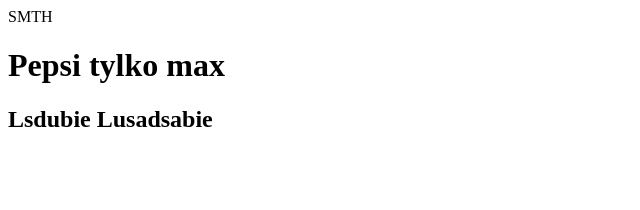
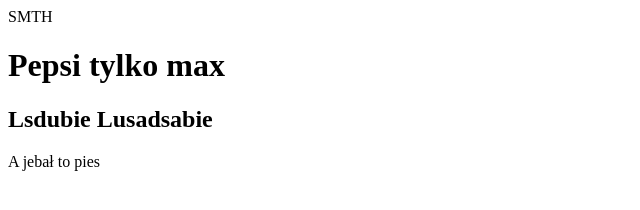
Before and after one commit to BartBi/CSS-FLEXBOX, a plain HTML site: page index.html in a window 1280 px wide. Shown: the whole page, without its empty margins (0-640 px from the left). Drawn offline with Linux system fonts and the light colour scheme.

Commit message:
Update index.html

```diff
--- a/index.html
+++ b/index.html
@@ -1,4 +1,5 @@
 <html>SMTH
     <h1>Pepsi tylko max</h1>
     <h2>Lsdubie Lusadsabie</h2>
+    <p>A jebał to pies</p>
 </html>
```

▸ Brief:
Retype the entire listing exactly as it appears, dropping only the pictures.

▸ Response to the task:
Before and after one commit to BartBi/CSS-FLEXBOX, a plain HTML site: page index.html in a window 1280 px wide. Shown: the whole page, without its empty margins (0-640 px from the left). Drawn offline with Linux system fonts and the light colour scheme.

Commit message:
Update index.html

```diff
--- a/index.html
+++ b/index.html
@@ -1,4 +1,5 @@
 <html>SMTH
     <h1>Pepsi tylko max</h1>
     <h2>Lsdubie Lusadsabie</h2>
+    <p>A jebał to pies</p>
 </html>
```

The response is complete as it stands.